can usually tell them by the 16-pin interface.

This sketch prints to all the positions of the LCD using the
setCursor(0 method:

The circuit:

  • LCD RS pin to digital pin 12
  • LCD Enable pin to digital pin 11
  • LCD D4 pin to digital pin 5
  • LCD D5 pin to digital pin 4
  • LCD D6 pin to digital pin 3
  • LCD D7 pin to digital pin 2

Library originally added 18 Apr 2008
by David A. Mellis
library modified 5 Jul 2009
by Limor Fried (
example added 9 Jul 2009
by Tom Igoe
modified 22 August 2009
by Tom Igoe

// include the library code:
#include <LiquidCrystal.h>
// these constants won’t change. But you can change the size of
// your LCD using them:
const int numRows = 2;
const int numCols = 20;
// initialize the library with the numbers of the interface pins
LiquidCrystal lcd(12, 11, 5, 4, 3, 2);
void setup() {
// set up the LCD’s number of rows and columns:
lcd.begin(numRows, numCols);
void loop() {
// loop from ASCII ‘a’ to ASCII ‘z’:
for (int thisLetter = ‘a’; thisLetter <= ‘z’; thisLetter++) {
// loop over the rows:
for (int thisRow= 0; thisRow < numRows; thisRow++) {
// loop over the columns:
for (int thisCol = 0; thisCol < numCols; thisCol++) {
// set the cursor position:
// print the letter:
lcd.print(thisLetter, BYTE);
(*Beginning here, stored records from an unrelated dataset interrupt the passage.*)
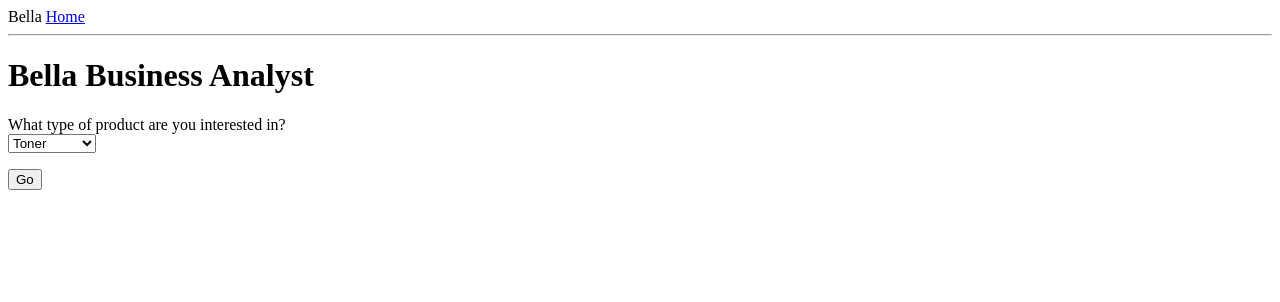
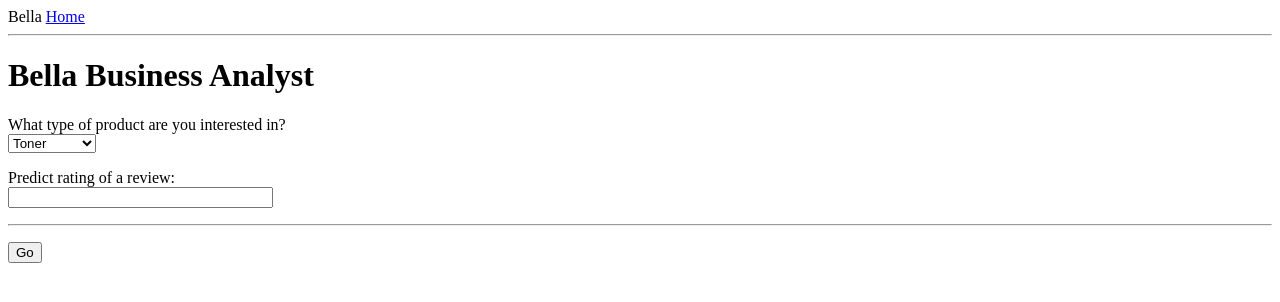
Before and after one commit to Nan-Shen/Bella, a Flask app: page /business in a window 1280 px wide. Shown: the top 302 px of the page. Run offline with Flask 2, Linux system fonts and the light colour scheme.

Commit message:
show plots html

```diff
--- a/webapp/app/templates/business.html
+++ b/webapp/app/templates/business.html
@@ -10,6 +10,22 @@
           {{ form.category }}
           <br>
       </p>
+      <p>
+          Predict rating of a review: <br>
+          {{ form.review(size=30) }}<br>
+      </p>
+      <hr>
+      {% for text in rating %}
+          <table>
+          <tr valign="top">
+            <td>{{ text.rate}} <br>
+          </tr>
+          </table>
+      {% endfor %}
       <p><input type="submit" value="Go"></p>
+      {% for fig in plot_url %}
+      Features customers love: <br>
+         <img src={{fig}} alt="Features customers love:">
+      {% endfor %}
 </form>
 {% endblock %}
```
Any ideas of what could be wrong? It would greatly be appreciated!


You really should have added this onto your previous thread (
since it’s obviously the same problem.

I’m glad to see that you have added the pictures and code - now there’s a chance that we can solve your problem. Assuming that your code is correct, which I haven’t checked against the photo yet, then one very good possibility is that you haven’t got the RW line (which is normally pin 5) grounded. Your display appears to have a somewhat non-standard pinout, so I am curious how you identified the various pins.

I do not understand what you mean by this:

"Pin 9 - E: Execution start input to R/W"

“E” is the “Enable” pin which is pulsed by the Arduino to transfer information between the Arduino and the LCD module.

“R/W” is the “Read/Write” pin which determines the direction of data flow. It is typically grounded (low) so that data will go from the Arduino to the LCD module.

Also: You are using the sample code from the LiquidCrystal Tutorial which is really messed up. I suggest that you start with the ‘Hello, world!’ example that is packaged with the LiquidCrystal library itself.


Don you are the man!

I ended up using the following code and it worked!

#include <LiquidCrystal.h>

LiquidCrystal lcd(12, 11, 5, 4, 3, 2);

void setup()
lcd.print(“hello, world!”);

void loop() {}

Weird thing though, the blocks were still visible and the hello world was displayed on top so you couldn’t see hello world too well. I pulled the ground wire off totally and it worked…why do you think that is?? Is it not grounded anymore?

Oh well though, as long as its working!

Thanks again!

Usually those displays have some kind of contrast control. One of the pins receives a voltage between VDD and VSS and this controls the contrast. Turn on maximum contrast and you see those bars.

Gotcha thanks Mircho that worked. My LCD is finally up and running thanks to you guys.